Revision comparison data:
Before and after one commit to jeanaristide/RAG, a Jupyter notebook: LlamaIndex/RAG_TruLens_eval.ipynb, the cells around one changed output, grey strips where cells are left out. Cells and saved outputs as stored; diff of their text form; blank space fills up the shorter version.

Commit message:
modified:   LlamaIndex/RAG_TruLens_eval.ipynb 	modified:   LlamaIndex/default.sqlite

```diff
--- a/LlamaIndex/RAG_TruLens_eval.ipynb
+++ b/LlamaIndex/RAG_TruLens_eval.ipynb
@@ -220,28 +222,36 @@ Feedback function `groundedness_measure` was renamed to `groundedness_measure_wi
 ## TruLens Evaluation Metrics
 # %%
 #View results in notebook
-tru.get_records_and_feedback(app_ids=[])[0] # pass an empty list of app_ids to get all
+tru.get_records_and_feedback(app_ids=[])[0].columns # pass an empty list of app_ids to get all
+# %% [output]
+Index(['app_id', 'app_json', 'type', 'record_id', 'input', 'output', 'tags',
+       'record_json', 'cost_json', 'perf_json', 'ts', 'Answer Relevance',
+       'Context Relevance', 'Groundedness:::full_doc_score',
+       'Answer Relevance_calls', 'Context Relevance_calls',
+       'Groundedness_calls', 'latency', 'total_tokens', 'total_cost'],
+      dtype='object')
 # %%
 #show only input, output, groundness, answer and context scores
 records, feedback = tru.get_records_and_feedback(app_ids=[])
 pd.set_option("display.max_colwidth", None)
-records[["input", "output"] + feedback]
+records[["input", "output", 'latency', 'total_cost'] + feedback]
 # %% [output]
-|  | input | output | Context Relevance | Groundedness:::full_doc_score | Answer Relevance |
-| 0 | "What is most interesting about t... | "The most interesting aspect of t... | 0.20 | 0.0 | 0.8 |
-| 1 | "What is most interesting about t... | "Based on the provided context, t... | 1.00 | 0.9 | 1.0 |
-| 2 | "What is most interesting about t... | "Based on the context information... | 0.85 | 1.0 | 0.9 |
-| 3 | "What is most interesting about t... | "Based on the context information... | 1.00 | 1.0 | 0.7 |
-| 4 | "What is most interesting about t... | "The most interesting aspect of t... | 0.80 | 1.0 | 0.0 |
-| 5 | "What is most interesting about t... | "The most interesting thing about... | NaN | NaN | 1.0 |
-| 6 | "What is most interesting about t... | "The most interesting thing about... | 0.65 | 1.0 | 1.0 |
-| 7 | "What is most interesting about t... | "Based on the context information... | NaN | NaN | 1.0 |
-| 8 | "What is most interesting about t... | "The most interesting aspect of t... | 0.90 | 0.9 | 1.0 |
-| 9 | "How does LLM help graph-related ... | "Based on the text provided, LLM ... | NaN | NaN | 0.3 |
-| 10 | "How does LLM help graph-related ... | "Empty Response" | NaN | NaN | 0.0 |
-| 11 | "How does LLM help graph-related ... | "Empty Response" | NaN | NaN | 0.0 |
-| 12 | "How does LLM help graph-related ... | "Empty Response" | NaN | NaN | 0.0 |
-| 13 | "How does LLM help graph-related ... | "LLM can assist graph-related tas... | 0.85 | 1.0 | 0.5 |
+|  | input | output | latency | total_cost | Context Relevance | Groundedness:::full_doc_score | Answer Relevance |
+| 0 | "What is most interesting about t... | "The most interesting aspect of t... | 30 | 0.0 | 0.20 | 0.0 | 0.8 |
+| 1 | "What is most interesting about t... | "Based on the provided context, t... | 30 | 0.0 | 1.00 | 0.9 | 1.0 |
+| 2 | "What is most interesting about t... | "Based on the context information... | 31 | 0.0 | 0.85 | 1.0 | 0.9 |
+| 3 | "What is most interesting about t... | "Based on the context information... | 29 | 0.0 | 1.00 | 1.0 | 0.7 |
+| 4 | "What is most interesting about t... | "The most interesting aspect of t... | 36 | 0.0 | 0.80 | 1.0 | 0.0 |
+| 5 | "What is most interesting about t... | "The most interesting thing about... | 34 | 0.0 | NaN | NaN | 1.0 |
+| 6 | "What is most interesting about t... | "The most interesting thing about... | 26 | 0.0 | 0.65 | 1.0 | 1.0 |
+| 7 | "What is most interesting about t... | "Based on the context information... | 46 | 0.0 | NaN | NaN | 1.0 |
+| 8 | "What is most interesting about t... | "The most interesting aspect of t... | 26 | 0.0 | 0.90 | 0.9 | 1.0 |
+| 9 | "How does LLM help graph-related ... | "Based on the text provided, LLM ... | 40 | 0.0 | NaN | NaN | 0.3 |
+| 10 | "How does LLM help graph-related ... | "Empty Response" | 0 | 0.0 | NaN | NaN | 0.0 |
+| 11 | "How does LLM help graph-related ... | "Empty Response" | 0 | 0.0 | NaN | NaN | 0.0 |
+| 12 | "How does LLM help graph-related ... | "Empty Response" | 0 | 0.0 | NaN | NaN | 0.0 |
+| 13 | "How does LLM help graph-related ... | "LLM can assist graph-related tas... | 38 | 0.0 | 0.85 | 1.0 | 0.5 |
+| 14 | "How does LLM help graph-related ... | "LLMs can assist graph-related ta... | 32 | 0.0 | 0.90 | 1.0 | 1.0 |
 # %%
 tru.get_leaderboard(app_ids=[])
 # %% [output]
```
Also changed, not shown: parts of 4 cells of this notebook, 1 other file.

- [Work instructions]: Return every line of the records in which the word "notebook" is found.

- [Answer below]:
Before and after one commit to jeanaristide/RAG, a Jupyter notebook: LlamaIndex/RAG_TruLens_eval.ipynb, the cells around one changed output, grey strips where cells are left out. Cells and saved outputs as stored; diff of their text form; blank space fills up the shorter version.
 #View results in notebook
Also changed, not shown: parts of 4 cells of this notebook, 1 other file.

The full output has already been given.